*** Opening Records for this task ***

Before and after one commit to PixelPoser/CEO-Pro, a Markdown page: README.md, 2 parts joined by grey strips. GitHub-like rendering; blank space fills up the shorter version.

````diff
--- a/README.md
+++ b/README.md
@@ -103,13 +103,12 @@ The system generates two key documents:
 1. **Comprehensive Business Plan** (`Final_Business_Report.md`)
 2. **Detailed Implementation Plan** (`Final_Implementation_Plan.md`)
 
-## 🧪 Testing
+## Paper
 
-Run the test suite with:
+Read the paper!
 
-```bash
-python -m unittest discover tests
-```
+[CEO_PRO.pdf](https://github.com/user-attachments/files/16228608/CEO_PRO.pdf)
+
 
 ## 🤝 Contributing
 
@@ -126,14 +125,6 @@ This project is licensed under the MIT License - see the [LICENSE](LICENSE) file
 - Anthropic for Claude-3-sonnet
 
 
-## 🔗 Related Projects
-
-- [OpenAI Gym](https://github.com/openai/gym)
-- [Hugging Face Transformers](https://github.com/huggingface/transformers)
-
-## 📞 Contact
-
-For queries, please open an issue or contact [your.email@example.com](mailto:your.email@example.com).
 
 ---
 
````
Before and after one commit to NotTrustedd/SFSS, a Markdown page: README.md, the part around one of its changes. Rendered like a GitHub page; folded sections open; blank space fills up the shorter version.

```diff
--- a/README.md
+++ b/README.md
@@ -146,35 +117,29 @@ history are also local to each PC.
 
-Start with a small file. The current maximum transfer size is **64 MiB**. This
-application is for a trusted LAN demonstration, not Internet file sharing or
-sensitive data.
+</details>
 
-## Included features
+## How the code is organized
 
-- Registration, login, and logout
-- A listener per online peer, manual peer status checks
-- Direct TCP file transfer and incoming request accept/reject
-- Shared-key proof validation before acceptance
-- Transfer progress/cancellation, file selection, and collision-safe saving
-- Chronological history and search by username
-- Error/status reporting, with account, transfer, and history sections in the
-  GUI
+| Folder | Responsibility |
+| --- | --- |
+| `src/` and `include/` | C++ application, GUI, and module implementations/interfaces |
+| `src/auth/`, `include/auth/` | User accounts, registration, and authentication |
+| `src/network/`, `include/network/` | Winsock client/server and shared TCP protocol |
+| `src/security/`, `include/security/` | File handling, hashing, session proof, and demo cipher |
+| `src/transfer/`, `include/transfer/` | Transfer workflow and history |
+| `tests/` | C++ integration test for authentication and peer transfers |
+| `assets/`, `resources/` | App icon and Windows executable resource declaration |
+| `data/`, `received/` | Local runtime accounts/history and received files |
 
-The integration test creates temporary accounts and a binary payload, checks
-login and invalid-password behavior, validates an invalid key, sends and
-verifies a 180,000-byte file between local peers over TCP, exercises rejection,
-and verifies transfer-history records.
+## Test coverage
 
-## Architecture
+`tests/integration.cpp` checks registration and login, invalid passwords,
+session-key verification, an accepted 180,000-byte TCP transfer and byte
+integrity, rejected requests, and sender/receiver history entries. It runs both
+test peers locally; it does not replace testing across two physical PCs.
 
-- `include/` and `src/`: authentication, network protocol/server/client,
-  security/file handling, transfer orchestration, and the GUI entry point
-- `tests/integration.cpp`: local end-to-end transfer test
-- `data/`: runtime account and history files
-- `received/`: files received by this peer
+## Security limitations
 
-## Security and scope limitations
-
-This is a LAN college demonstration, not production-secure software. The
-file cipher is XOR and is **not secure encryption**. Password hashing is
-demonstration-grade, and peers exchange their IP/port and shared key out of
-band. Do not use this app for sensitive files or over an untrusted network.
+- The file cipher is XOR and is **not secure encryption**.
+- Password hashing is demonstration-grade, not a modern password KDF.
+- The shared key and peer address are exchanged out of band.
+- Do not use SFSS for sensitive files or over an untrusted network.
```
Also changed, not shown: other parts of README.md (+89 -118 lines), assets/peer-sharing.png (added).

*** Closing Records for this task ***

Your goal
Show all lines in the entries above where the word "checks" appears.

Output of the exercise
-- A listener per online peer, manual peer status checks
-The integration test creates temporary accounts and a binary payload, checks
+`tests/integration.cpp` checks registration and login, invalid passwords,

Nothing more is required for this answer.